3 Occupy Projects Crowd-Funded Online

More

For the most part, the Occupy protests are a pretty low-budget operation. There are some costs for food and porta-potties, but the operating costs of urban camping are not exorbitant.

But some activists have had ideas for OWS-inspired projects that do require a bit of cash, and for those financial needs, they've turned to the crowds (this is a movement of the 99 percent, after all), and, specifically, to the websites Kickstarter and LoudSauce.

Below, three of these crowd-funded projects:

1. The Occupied Wall Street Journal

occupiedwallstreetjournal1.jpg

Journalists Arun Gupta and Jed Brandt framed their appeal on Kickstarter this way: "We don't have billions like FOX News nor are we bankrolled by the Koch brothers. We only have YOU!" Their dream? To create a newspaper for the protesters. In the first eight hours, they raised $12,000. Over time, that number grew to $75,000 from about 1,700 supporters. They've now produced and printed three editions of their newspaper.

2. National TV Ads

On Loudsauce, a fundraising vehicle for advertisements, people have pooled together to raise more than $20,000 for the production and national distribution of four different 30-second TV ads, the first of which began airing on November 5th.

3. Occupy Comics

occupycomics2.jpg

On Kickstarter now is a not-yet-fully funded project from more than 30 comics and graphic-novel artists to create a book of art inspired by the protests. With 23 days to go, they've got $8,000 out of $10,00 raised, and 176 backers.

It's not as though movements of the past couldn't crowdsource their funds -- even passing the hat is a form of crowd-funding. But the ready tools of sites such as Kickstarter and Loudsauce have made it easy for artists and writers with a vision to reach more people, more money, and spread the word further about their projects, all with relative ease. The tools are out there, open and ready for Occupy -- or anyone else -- to put to use.

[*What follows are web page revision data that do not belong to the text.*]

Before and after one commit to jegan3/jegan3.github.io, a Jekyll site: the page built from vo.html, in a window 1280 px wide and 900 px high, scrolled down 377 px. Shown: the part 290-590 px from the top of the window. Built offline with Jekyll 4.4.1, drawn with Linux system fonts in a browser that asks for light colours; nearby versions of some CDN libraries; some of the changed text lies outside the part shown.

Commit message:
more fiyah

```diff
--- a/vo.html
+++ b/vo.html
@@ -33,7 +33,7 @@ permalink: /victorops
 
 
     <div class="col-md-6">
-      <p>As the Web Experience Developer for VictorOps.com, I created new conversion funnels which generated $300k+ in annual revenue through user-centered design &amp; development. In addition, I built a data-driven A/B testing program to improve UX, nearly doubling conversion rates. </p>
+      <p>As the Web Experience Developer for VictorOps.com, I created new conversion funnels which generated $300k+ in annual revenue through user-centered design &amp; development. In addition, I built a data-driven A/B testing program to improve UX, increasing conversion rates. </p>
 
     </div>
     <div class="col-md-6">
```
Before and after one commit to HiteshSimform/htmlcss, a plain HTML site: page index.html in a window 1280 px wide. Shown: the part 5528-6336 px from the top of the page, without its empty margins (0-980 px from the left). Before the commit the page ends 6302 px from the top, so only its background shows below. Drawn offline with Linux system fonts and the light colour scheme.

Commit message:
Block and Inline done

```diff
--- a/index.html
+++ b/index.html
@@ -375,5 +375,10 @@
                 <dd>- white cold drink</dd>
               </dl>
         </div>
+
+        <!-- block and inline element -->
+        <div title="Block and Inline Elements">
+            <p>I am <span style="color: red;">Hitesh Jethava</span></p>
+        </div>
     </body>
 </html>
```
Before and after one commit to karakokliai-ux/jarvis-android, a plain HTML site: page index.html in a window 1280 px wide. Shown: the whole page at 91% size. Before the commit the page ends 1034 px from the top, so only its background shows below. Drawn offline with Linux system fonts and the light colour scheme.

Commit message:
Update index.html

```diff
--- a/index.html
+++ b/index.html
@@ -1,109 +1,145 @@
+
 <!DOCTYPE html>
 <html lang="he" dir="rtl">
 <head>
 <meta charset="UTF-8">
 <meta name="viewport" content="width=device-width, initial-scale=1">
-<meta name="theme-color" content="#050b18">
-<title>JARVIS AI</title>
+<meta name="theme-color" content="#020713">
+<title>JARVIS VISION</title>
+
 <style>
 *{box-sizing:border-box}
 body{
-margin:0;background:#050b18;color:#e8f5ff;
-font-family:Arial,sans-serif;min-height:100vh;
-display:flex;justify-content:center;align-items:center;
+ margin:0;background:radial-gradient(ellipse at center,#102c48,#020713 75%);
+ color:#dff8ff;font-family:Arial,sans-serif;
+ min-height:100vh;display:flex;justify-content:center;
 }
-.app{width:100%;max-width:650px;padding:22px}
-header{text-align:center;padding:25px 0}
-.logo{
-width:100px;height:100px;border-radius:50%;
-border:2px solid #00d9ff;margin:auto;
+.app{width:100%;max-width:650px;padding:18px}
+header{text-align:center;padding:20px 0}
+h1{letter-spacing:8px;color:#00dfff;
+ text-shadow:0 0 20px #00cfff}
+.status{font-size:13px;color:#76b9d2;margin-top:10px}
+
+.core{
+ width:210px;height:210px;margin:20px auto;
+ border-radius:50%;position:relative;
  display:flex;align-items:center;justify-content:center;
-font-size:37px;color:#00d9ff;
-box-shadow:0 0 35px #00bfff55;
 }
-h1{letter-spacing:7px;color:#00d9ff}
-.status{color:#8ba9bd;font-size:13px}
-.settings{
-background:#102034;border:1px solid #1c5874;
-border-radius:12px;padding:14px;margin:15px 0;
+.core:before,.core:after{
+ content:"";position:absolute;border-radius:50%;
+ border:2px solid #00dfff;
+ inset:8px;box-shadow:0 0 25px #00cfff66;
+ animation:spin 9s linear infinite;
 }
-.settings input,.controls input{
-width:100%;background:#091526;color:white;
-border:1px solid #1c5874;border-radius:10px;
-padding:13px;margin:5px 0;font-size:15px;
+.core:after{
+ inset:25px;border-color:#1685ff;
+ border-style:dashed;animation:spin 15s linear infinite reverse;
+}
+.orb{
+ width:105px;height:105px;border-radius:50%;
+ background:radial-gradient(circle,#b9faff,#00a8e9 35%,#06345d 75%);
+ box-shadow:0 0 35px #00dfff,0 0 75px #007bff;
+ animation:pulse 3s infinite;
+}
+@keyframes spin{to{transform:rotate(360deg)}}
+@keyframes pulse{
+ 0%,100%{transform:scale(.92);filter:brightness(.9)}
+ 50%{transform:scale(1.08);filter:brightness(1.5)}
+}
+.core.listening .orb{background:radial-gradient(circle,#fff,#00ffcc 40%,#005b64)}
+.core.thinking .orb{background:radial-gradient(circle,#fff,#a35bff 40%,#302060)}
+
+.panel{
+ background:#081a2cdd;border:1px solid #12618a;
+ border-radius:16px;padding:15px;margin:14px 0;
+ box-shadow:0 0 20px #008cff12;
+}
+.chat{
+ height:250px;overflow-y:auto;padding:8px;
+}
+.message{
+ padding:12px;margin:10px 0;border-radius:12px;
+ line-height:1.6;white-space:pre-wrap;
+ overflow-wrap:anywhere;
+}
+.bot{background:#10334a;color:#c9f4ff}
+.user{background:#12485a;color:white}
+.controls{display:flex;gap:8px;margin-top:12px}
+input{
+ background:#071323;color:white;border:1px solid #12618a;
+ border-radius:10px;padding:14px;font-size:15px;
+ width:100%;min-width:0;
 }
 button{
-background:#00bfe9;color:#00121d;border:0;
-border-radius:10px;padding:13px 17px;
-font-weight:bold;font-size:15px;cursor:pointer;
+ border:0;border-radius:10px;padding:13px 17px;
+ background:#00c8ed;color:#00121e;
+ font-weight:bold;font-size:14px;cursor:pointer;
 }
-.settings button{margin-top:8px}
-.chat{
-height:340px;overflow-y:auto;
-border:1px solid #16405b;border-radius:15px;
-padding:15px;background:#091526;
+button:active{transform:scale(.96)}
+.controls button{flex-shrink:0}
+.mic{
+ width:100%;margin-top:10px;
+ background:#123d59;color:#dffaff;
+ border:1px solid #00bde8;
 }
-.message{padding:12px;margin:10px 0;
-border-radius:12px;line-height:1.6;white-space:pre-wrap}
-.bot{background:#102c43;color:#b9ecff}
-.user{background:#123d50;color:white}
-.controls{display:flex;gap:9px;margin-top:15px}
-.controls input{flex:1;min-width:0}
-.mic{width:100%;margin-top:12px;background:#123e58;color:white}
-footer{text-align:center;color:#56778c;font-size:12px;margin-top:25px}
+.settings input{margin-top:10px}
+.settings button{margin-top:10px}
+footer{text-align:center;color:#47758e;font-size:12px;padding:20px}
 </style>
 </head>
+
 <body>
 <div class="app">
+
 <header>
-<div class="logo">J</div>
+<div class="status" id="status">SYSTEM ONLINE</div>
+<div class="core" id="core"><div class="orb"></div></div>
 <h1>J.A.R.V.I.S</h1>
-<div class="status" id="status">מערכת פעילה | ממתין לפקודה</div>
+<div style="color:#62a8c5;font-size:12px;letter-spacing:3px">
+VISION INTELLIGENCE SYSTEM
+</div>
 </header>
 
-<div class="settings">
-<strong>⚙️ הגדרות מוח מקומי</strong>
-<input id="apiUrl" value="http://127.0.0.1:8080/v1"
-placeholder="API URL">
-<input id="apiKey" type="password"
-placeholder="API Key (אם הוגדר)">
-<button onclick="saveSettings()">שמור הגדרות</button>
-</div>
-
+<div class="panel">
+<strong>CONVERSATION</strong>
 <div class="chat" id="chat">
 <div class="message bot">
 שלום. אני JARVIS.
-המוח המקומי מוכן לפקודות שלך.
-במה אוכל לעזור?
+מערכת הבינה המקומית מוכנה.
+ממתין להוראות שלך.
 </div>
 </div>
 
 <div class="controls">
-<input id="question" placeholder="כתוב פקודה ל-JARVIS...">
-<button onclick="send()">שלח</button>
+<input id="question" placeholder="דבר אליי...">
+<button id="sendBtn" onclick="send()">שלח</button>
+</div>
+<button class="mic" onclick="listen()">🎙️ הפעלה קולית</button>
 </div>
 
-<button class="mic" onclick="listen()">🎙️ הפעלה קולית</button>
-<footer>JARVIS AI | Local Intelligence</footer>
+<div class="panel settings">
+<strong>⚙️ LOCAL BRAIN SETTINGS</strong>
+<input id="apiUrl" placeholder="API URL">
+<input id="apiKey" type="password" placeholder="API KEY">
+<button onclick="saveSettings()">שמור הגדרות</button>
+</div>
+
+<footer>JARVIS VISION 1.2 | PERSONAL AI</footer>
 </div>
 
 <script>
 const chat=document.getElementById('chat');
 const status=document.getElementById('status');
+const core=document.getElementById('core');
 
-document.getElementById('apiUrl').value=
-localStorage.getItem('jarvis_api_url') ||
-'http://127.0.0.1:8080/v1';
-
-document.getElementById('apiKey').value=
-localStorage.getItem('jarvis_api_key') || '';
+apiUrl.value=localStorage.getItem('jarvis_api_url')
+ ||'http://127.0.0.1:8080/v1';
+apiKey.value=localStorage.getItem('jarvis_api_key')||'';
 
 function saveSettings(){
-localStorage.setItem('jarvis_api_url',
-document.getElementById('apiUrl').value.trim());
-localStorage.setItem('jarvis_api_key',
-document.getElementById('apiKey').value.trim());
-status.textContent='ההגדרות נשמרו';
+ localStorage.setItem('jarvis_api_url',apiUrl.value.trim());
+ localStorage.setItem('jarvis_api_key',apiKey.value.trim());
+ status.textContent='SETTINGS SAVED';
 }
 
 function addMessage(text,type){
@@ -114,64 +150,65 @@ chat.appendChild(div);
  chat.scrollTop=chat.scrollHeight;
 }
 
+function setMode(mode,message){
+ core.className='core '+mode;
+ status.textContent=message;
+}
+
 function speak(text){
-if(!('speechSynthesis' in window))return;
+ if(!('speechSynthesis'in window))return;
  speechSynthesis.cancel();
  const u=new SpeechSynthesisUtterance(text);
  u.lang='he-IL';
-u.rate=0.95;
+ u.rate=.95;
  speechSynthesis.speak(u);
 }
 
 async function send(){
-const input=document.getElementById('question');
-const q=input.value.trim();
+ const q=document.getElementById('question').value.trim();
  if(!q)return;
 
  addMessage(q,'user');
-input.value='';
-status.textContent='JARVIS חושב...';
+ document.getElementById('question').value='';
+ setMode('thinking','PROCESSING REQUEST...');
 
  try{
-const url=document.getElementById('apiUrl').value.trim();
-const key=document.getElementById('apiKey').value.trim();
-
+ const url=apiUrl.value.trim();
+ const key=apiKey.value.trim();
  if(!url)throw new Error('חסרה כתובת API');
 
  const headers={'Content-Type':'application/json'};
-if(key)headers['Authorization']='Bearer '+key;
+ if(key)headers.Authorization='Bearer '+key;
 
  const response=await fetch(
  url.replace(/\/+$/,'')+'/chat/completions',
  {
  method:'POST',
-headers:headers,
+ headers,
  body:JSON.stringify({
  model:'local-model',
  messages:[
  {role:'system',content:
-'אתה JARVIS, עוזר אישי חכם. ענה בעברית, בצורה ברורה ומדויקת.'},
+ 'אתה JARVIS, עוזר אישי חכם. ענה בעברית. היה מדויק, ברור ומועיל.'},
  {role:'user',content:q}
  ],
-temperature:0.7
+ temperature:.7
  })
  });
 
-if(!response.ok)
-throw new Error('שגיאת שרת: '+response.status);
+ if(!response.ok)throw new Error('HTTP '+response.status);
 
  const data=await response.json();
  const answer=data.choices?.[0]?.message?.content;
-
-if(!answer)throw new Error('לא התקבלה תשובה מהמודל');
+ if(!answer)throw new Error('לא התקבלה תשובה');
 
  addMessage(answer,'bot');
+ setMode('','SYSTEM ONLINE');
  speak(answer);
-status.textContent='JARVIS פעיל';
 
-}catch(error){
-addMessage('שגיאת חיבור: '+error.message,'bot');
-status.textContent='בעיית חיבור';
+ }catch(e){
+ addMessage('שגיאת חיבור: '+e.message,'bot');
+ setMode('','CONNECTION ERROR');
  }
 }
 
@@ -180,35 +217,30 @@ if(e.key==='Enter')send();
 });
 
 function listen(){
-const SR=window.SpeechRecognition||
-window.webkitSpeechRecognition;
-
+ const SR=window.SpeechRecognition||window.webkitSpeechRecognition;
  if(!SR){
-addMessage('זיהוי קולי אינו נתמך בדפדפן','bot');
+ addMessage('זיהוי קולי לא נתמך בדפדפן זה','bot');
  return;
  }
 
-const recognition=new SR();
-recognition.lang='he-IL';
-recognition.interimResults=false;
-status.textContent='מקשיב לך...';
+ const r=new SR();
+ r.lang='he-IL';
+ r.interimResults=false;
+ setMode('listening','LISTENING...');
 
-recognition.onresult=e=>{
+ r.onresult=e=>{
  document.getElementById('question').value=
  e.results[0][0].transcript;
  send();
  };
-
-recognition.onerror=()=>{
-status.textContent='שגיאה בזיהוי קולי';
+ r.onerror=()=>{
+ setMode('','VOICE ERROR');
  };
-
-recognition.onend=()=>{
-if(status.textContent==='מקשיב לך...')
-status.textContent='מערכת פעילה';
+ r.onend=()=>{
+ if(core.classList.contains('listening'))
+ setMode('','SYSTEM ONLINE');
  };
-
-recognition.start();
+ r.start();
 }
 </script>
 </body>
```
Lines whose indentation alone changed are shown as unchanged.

Jump to comments
Presented by

Rebecca J. Rosen is a senior editor at The Atlantic, where she oversees the Business Channel. She was previously an associate editor at The Wilson Quarterly.

Get Today's Top Stories in Your Inbox (preview)

Saving Central: One High School's Struggle After Resegregation

Meet the students and staff at Tuscaloosa’s all-black Central High School in a short documentary film by Maisie Crow. 


Elsewhere on the web

Join the Discussion

After you comment, click Post. If you’re not already logged in you will be asked to log in or register. blog comments powered by Disqus

Video

Where Time Comes From

The clocks that coordinate your cellphone, GPS, and more

Video

Computer Vision Syndrome and You

Save your eyes. Take breaks.

Video

What Happens in 60 Seconds

Quantifying human activity around the world

Writers

Up
Down

More in Technology

Just In